All lines containing the string "soul" must be copied from the entries.

· · · ·

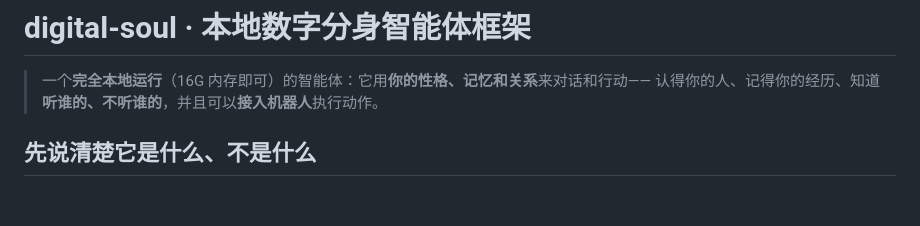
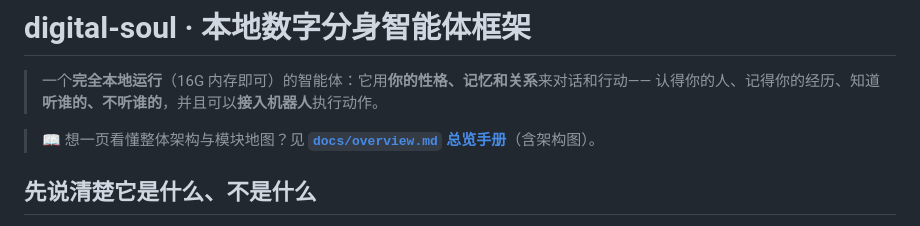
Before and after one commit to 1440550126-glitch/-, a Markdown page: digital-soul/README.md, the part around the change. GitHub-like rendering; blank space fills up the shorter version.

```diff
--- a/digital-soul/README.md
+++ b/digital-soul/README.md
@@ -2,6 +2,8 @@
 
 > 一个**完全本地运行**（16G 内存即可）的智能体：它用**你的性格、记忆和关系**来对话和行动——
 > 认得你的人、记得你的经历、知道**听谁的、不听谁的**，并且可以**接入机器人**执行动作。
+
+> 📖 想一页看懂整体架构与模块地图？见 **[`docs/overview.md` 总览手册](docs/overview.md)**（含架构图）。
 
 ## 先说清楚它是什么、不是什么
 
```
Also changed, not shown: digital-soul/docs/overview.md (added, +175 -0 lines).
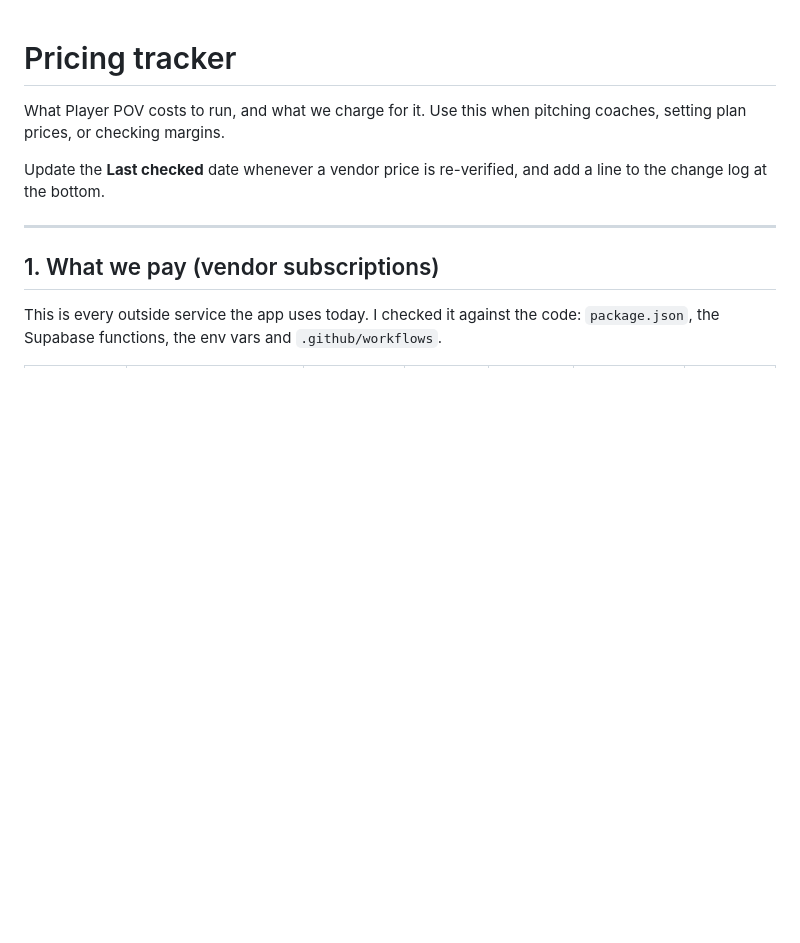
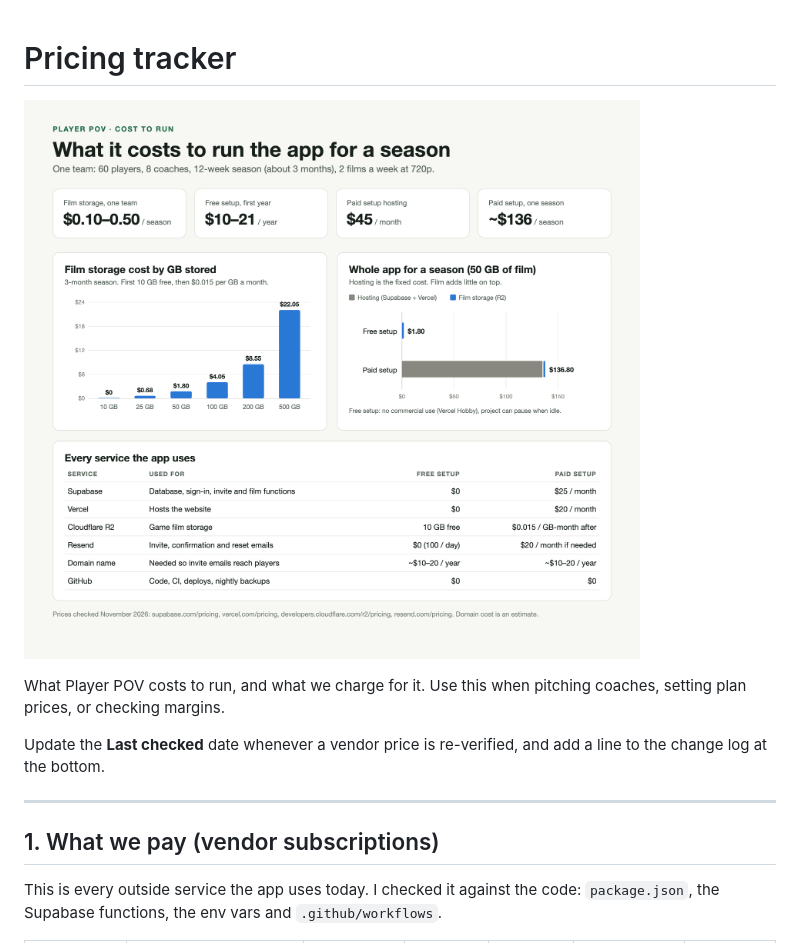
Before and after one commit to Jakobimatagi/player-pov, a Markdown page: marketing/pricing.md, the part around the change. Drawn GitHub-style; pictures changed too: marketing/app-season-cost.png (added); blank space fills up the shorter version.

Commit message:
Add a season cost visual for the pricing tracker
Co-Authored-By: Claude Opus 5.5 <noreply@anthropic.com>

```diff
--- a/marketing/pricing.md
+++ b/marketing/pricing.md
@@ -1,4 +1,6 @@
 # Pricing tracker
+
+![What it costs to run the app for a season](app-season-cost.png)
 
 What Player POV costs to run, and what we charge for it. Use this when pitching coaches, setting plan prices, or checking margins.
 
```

· · · ·

TASK SOLUTION:
Before and after one commit to 1440550126-glitch/-, a Markdown page: digital-soul/README.md, the part around the change. GitHub-like rendering; blank space fills up the shorter version.
--- a/digital-soul/README.md
+++ b/digital-soul/README.md
Also changed, not shown: digital-soul/docs/overview.md (added, +175 -0 lines).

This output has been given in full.